FXB worked very actively in Thailand from 1990 to 2012 and was involved in numerous programs against extreme poverty, against human trafficking and sexual exploitation and in HIV/AIDS awareness and prevention programs.
One-off education-related projects continue to be carried out – on a voluntary basis by the committee members – of its small local branch.
FXB in action
In 1990, FXB opened two FXB Emergency Shelters in Bangkok, in partnership with CPCR and MSF, to take in girls who had escaped from brothels or been evacuated by the police.

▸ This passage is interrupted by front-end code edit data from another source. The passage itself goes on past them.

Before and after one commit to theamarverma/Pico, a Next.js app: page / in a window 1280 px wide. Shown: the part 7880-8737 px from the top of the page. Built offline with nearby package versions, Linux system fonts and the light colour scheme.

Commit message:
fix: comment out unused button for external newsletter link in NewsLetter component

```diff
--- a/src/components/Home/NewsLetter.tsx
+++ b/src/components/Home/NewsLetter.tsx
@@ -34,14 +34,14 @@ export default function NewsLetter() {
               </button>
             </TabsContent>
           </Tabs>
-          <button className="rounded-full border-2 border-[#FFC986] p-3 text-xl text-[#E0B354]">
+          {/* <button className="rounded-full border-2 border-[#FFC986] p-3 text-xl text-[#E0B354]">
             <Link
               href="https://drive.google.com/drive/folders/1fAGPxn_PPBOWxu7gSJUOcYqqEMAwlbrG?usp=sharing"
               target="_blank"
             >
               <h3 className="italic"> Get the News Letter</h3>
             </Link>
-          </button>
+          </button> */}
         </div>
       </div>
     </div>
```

Soon after, a third FXB House is opened in Chiang Mai and a fourth in Chiang Rai. This programme has since been taken over by a local NGO.

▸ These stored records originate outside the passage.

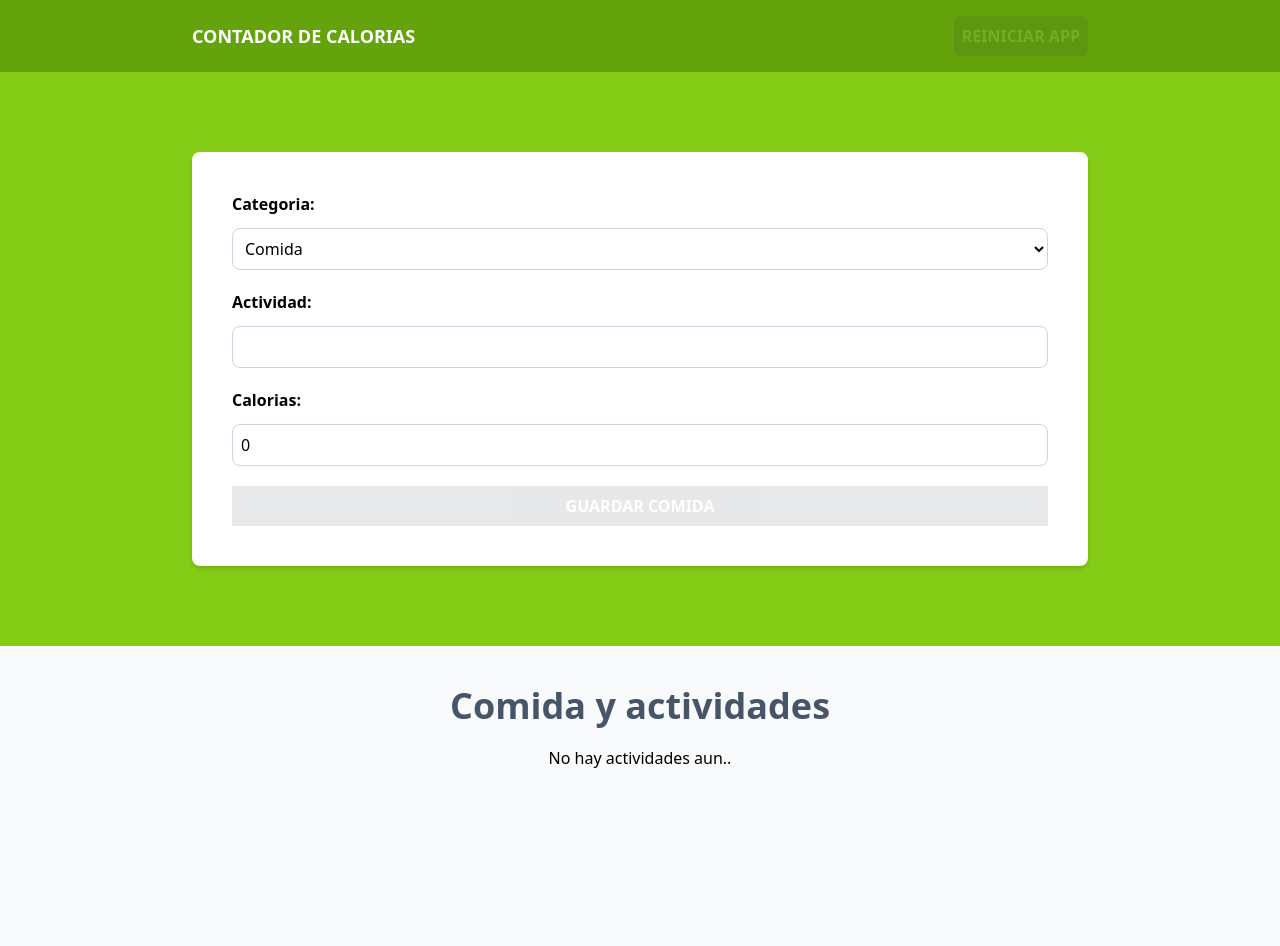
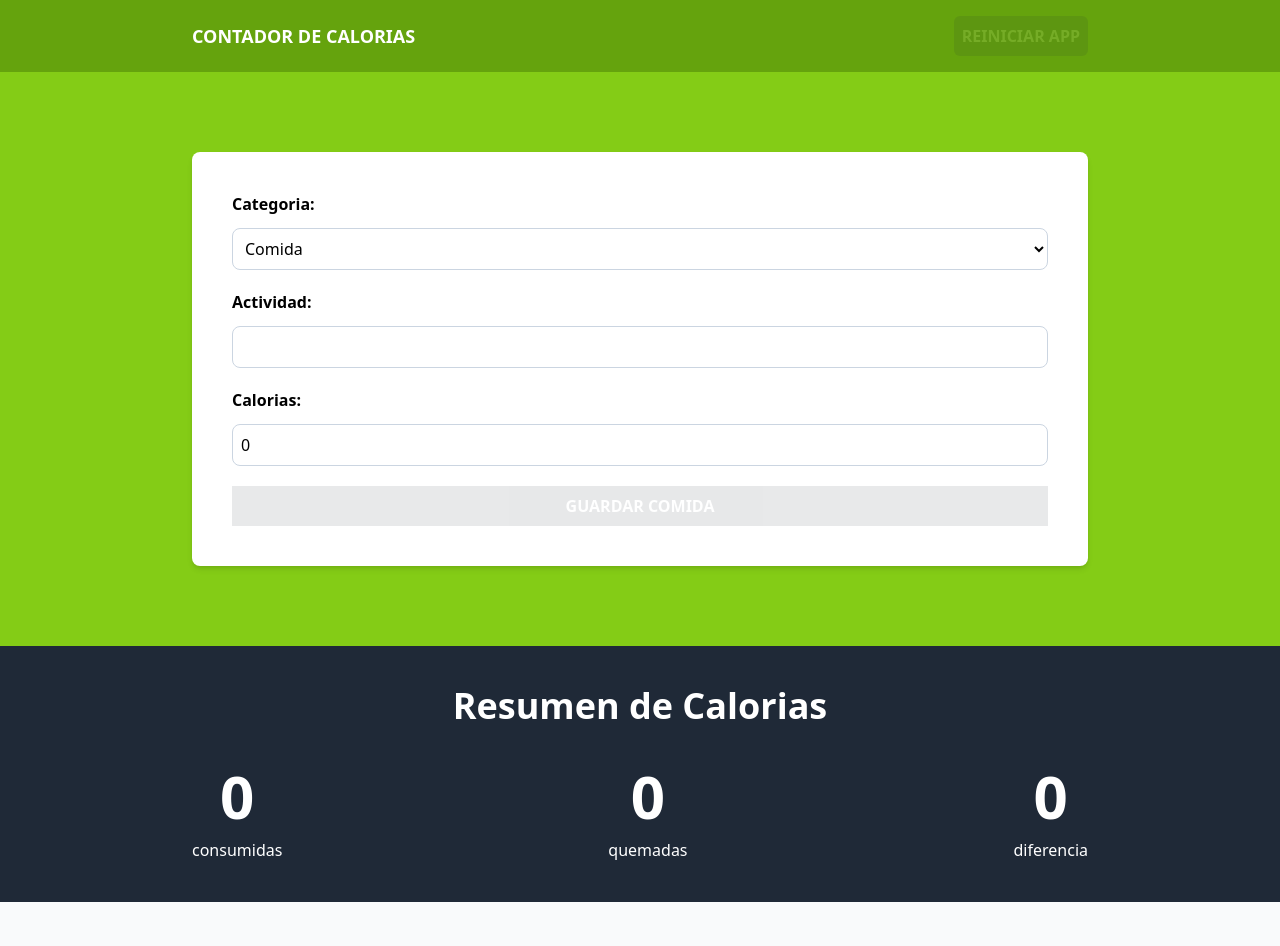
Before and after one commit to DanielaCode/04-calorie-tracker, a React (Vite) app: page / in a window 1280 px wide. Shown: the top 946 px of the page. Before the commit the page ends 830 px from the top, so only its background shows below. Built offline with nearby package versions, Linux system fonts and the light colour scheme.

Commit message:
Adiing resume of calories

```diff
--- a/src/App.tsx
+++ b/src/App.tsx
@@ -2,6 +2,7 @@
 import Form from "./components/Form"
 import { activityReducer, initialState } from "./reducers/activity-reducer"
 import ActivityList from "./components/ActivityList";
+import CalorieTracker from './components/CalorieTracker';
 
 
 function App() {
@@ -30,6 +31,13 @@
           />
         </div>
       </section>
+      <section className="bg-gray-800 p-10">
+        <div className="max-w-4xl mx-auto">
+          <CalorieTracker
+            activities={state.activities}
+          />
+        </div>
+      </section>
       <section className="p-10 mx-auto max-w-4xl">
         <ActivityList
           activities={state.activities}
--- /dev/null
+++ b/src/components/CalorieDisplay.tsx
@@ -0,0 +1,14 @@
+type CalorieDisplayProps = {
+  calories: number;
+  text: string;
+};
+function CalorieDisplay({ calories, text }: CalorieDisplayProps) {
+  return (
+    <p className="text-white from-black rounded-full text-center grid grid-cols-1 gap-3 ">
+      <span className="font-black text-6xl text-orange">{calories}</span>
+      {text}
+    </p>
+  );
+}
+
+export default CalorieDisplay;
--- /dev/null
+++ b/src/components/CalorieTracker.tsx
@@ -0,0 +1,41 @@
+import { useMemo } from "react";
+import type { Activity } from "../types";
+import CalorieDisplay from "./CalorieDisplay";
+
+type CalorieTrackerProps = {
+  activities: Activity[];
+};
+
+function CalorieTracker({ activities }: CalorieTrackerProps) {
+  const caloriesCount = useMemo(
+    () =>
+      activities.reduce(
+        (total, item) => (item.category === 1 ? total + +item.calories : total),
+        0
+      ),
+    [activities]
+  );
+  const caloriesBurn = useMemo(
+    () =>
+      activities.reduce(
+        (total, item) => (item.category === 2 ? total + +item.calories : total),
+        0
+      ),
+    [activities]
+  );
+  const netCalories = useMemo(() => caloriesCount - caloriesBurn, [activities]);
+  return (
+    <>
+      <h2 className="text-4xl font-black text-white text-center">
+        Resumen de Calorias
+      </h2>
+      <div className="flex flex-col items-center md:flex-row md:justify-between gap-5 mt-10">
+        <CalorieDisplay calories={caloriesCount} text={"consumidas"} />
+        <CalorieDisplay calories={caloriesBurn} text={"quemadas"} />
+        <CalorieDisplay calories={netCalories} text={"diferencia"} />
+      </div>
+    </>
+  );
+}
+
+export default CalorieTracker;
--- a/src/components/Form.tsx
+++ b/src/components/Form.tsx
@@ -40,7 +40,7 @@
 
  const isValidActivity=()=>{
     const {name,calories} = activity
-    return name.trim() !== "" && calories > 0
+    return name.trim() !== '' && calories > 0
   }
 
   function handleSubmit(e:React.FormEvent<HTMLFormElement>){
```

Also since 1990, FXB has been setting up HIV/AIDS prevention, education and awareness programs on Human and Children’s Rights in Bangkok, Buriram province and, through a local radio station, in the mountainous regions where the Akha live.
In 1992, FXB opened 4 FXB Houses for orphaned, HIV-positive and AIDS-affected children in Chiang Mai province. FXB Houses offered very much more than medical care, they were based on the concept of Tender Loving Care: the premise that they will have a better and a longer life if they are living into a family environment that cares for them (FXB replicated this Tender Loving Care Concept in the United States, Colombia and Brazil).
The FXB Houses were also at the time a significant statement in the fight against stigma and discrimination against people infected with HIV and an alternative for access to palliative care for young patients. As soon as antiretroviral became available in the region, FXB’s strategy was – as with all FXB Houses – to hand over the project to a local NGO, in this case the Support for Children Foundation, in order for FXB to be able to fully engage in other development projects in Thailand.
From 1993 to 1995, FXB – in partnership with the monk Ahra Alingar (PRA ALONGOT ) – supported the launch of a pioneering hospice in the Buddhist temple of Lopburi to care for AIDS patients at the end of their lives. This hospice, offering medical and spiritual support to patients to help them live and die with AIDS, is now run by the Dhammaraksanives Foundation.
In 1994, a National Committee – made up of representatives of the Thai Government, NGOs (including FXB) and bodies such as UNICEF, the International Labour Organisation (ILO) and the International Organisation for Migration (IOM) – was formed in order to launch a comprehensive national action plan to combat prostitution and human trafficking to Thailand.
This committee was set up following the rescue operation launched in 1992 by Albina du Boisrouvray, Founder abd President Emerita of FXB, and Senator Saisuree Chutikul, at the time Advisor to the Thai Prime Minister on the Status of Women and Child Prostitution. In July 1992, the Association received a call for help from girls working on the Thai-Burmese border. These young women were subjected to sexual slavery, beaten, malnourished and highly exposed to HIV/AIDS. Albina du Boisrouvray then alerted Saisuree Chutikul. The police raided and freed 153 women and girls, including 95 young Burmese women. Aged between 14 and 20 years old, 50% of them are HIV-positive. They will be repatriated to their country of origin a few months later. In September 1993, FXB opened a pilot project in Myanmar, offering individualized reintegration based on the aspirations and aptitudes of each of the young women and the possibilities of the economic market in Myanmar.
In 2005, following the December 2004 tsunami, FXB started a boat reconstruction project for “Moken” fishermen and organized psycho-social support sessions in schools in Phuket and Phangnga for more than a year.
Faced with the spread of the AIDS pandemic, which in particular restricted the ability of families and communities to take in more orphans and children affected by the disease, FXB also decided to replicate, in Thailand, its VillageFXB poverty alleviation model, which has shown very positive results in Africa.